This is not to say, in any way, that China will emulate Japan by invading other countries or establishing colonies. This is out of the question; and any suggestion that China is intent on such a course only feeds a prideful defensiveness on the part of the Chinese people.
Nonetheless, Chinese moves in recent years to establish territorial zones in and around disputed islands, and its policies of accommodation with dubious regimes such as those in Sudan and Myanmar, for instance, can be seen in light of the country's hunger for resources. (China does not go nearly as far as the U.S., however, in launching pre-emptive foreign wars in order to control access to resources.)
But the most crucial and potentially nefarious aspect of comparison between contemporary China and Japan in the 1930s centers on their respective populaces and media. The comparison is eerie.
As the foreign policy of Japan became increasingly aggressive in the 1930s in support of military adventures in Asia, the attacks on dissenting intellectuals became more blatant and vicious. The government began to detain activists, break up their public and private meetings and destroy their organs of communication. The antifascist journal Sekai Bunka (World Culture) was shut down in November 1937 and its editors, who were teachers at Kyoto Imperial University (now Kyoto University), were arrested. The government imposed severe penalties on anyone they deemed to have revealed "state secrets" — which included any item of information deemed to cast a dim light on official policy.
Meanwhile, spying on civilians, particularly on dissidents in all walks of life, was rampant. Censorship was so brazen that the censors did not even bother to hide the traces of their work, which remained in the body of the censored articles for all to see.
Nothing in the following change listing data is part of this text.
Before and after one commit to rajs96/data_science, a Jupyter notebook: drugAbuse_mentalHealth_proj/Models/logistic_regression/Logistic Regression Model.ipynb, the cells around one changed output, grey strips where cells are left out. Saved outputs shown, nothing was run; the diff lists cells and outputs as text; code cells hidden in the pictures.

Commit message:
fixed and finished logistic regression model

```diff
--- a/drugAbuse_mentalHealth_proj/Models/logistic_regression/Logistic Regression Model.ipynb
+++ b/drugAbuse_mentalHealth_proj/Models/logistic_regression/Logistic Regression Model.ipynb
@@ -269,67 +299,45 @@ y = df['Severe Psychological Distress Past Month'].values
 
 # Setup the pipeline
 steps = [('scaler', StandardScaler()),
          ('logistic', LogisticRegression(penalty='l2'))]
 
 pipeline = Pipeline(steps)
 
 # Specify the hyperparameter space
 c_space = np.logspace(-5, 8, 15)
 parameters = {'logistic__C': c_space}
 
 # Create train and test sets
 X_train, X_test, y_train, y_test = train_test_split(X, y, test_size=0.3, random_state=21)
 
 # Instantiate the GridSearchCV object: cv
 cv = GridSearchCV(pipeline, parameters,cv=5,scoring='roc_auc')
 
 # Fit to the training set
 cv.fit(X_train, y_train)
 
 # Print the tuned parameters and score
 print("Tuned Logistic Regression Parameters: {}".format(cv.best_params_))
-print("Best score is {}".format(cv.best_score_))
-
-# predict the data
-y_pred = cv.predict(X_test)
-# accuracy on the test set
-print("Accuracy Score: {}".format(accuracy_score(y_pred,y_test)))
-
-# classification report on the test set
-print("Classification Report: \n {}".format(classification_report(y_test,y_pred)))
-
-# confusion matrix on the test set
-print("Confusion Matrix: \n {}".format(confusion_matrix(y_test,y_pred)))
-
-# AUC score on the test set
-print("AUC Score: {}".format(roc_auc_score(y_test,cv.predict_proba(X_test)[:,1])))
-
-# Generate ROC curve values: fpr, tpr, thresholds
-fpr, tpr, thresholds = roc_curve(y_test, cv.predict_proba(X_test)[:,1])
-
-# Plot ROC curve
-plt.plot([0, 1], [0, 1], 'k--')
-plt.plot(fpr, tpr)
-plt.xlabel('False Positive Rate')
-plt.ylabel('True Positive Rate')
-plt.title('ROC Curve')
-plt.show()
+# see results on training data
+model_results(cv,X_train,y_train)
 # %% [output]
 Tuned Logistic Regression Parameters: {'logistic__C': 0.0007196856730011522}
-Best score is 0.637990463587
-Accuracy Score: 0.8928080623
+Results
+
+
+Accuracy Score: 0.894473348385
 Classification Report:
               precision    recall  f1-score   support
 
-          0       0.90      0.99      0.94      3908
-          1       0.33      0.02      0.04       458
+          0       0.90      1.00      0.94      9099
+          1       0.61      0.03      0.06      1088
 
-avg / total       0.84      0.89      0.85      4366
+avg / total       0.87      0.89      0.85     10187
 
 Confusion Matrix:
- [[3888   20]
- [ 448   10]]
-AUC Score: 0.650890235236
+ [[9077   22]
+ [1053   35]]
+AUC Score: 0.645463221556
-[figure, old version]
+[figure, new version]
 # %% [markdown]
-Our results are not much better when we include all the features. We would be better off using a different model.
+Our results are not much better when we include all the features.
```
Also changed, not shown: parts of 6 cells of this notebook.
Intimidation is the crux of oppression. In order to intimidate and terrify a populace, you need to be seen to intimidate and terrify them.
If the above, which relates to prewar Japan, sounds familiar, then it should stand as a warning to Chinese authorities that the censoring of dissent, the intimidation of supporters of intellectual freedom and human rights, and the marginalization of any and all opposition, are harbingers of disaster.
A robust economy can only continue to thrive if it is supported by a robust public debate. Quashing that debate merely has the effect of laying a polished veneer on top of rotten wood: The decaying structure will eventually collapse under its own weight.
The ultimate danger lies with the people themselves. Once dissent was crushed in Japan, its people were led to display an unashamed frenzy for chauvinist policy. Even moderate leaders in the government were silenced by the arrogance of a belligerent mass of people indoctrinated by cowering intellectuals and sycophantic journalists. In other words, the government itself fell victim to the unrestrainable masses, who sent their young men off to war with the pride of the nation bundled in their little kit bags.
In the decade to come, the political leaders of China may find that the masses whose support they manipulate and rely on might ally themselves with the more aggressive elements in the military and force their hand into rash action.
Release dissidents, beginning with Noble Peace Prize laureate Liu Xiaobo; ease controls over all forms of the media, including the Internet; and allow a hundred flowers of debate to bloom and remain in bloom . . . or else China will, like Japan once did, end up with a populace uneducated in the forum of democratic thought.
History has shown that forum to be a nation's most dangerous and unpredictable place — a place where, paradoxically, leaders who once were in charge find themselves at the mercy of a monster of their own creation.